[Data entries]
--------------------------------

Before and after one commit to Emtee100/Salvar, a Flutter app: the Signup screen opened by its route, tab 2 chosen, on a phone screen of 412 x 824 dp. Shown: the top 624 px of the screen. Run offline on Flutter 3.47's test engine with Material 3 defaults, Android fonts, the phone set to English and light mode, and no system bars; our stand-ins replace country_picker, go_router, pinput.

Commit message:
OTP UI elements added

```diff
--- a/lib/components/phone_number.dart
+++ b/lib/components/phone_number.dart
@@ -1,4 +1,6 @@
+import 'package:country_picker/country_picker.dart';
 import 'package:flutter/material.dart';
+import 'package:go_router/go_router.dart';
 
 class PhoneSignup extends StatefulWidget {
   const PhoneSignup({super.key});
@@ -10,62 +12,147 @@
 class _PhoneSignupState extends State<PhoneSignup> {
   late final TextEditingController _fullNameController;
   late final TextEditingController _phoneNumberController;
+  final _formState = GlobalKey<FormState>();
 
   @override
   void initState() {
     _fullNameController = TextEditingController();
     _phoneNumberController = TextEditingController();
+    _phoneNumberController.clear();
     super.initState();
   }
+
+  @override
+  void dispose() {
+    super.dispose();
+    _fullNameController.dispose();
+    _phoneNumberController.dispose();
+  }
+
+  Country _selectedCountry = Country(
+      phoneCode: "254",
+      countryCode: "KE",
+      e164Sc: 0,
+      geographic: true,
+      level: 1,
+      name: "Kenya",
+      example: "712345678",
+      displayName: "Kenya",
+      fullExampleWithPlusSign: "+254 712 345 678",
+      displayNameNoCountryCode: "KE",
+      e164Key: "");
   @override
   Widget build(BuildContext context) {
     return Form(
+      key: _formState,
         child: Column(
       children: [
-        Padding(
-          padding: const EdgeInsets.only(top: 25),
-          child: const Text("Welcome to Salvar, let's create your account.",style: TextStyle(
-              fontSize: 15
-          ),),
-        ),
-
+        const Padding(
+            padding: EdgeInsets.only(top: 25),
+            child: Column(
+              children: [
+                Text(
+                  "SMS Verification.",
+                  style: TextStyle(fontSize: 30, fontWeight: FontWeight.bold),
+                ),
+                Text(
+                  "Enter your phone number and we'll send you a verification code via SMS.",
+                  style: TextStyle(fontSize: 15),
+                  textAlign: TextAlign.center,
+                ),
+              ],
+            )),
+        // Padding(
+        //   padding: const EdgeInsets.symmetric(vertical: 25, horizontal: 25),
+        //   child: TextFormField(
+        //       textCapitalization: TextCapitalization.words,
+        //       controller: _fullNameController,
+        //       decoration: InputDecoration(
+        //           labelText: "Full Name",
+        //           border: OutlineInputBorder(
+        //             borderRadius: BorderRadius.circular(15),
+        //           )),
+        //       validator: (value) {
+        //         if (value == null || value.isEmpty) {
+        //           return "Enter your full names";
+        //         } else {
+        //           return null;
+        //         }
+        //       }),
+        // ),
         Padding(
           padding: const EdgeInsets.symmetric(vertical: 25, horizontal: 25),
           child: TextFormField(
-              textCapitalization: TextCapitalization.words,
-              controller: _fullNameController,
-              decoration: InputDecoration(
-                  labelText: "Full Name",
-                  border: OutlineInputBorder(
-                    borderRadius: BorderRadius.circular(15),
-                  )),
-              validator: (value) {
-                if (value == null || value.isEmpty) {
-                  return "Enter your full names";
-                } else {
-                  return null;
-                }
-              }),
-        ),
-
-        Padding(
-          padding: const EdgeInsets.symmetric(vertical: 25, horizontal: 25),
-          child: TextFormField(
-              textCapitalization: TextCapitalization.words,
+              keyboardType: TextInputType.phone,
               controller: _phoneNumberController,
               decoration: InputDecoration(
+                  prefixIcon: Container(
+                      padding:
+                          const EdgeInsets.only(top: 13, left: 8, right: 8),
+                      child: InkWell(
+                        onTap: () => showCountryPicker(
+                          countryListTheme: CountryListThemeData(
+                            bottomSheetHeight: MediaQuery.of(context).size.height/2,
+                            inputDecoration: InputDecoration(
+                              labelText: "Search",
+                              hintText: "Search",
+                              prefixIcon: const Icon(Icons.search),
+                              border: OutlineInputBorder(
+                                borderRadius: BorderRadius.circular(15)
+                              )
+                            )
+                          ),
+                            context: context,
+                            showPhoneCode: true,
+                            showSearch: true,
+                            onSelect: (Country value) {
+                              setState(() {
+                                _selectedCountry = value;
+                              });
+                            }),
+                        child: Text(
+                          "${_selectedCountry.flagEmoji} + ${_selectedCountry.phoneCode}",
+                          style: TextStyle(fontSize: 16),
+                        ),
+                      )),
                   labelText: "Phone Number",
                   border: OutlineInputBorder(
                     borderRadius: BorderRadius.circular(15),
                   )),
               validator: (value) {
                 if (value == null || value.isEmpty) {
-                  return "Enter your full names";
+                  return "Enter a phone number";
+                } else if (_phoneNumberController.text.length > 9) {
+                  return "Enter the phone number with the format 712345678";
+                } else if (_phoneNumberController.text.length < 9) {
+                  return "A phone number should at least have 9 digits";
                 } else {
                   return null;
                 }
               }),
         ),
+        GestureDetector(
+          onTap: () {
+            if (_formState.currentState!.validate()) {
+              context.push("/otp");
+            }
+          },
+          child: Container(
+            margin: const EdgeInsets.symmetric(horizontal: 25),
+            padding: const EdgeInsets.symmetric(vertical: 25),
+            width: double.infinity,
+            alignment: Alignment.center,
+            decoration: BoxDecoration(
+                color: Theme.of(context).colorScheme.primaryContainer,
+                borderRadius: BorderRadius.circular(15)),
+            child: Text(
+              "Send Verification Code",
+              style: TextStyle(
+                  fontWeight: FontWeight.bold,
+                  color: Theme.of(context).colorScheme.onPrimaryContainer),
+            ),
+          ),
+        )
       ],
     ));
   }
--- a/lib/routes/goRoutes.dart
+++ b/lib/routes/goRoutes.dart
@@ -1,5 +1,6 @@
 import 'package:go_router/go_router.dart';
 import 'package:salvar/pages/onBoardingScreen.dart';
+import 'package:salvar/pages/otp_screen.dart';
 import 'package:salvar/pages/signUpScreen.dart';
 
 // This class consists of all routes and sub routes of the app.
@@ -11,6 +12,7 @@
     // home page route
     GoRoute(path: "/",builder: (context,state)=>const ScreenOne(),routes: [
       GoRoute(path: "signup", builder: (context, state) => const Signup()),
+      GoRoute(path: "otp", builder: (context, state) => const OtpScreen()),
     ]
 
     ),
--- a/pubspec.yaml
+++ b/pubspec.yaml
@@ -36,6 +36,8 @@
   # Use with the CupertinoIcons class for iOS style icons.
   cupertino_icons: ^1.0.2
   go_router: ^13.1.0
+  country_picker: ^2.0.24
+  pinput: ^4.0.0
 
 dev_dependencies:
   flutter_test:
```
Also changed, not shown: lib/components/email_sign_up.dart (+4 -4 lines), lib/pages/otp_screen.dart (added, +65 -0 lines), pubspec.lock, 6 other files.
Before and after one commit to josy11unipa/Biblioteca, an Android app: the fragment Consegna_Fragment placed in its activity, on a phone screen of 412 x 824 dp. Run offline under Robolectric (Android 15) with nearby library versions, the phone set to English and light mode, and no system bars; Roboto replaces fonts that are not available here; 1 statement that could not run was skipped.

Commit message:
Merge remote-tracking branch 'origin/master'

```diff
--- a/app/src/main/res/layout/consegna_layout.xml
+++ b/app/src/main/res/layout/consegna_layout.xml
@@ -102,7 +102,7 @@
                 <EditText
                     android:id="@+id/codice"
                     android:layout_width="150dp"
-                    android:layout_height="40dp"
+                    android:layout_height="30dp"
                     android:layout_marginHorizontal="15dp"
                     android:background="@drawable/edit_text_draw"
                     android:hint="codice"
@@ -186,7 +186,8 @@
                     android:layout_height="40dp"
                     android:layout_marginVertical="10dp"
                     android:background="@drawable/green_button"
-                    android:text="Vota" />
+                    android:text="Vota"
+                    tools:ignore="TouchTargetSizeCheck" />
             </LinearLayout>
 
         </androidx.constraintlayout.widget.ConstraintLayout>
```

--------------------------------

▶ _Exercise_
Show each line of the records above containing "style".

▶ _Written solution_
-          child: const Text("Welcome to Salvar, let's create your account.",style: TextStyle(
+                  style: TextStyle(fontSize: 30, fontWeight: FontWeight.bold),
+                  style: TextStyle(fontSize: 15),
+                          style: TextStyle(fontSize: 16),
+              style: TextStyle(
   # Use with the CupertinoIcons class for iOS style icons.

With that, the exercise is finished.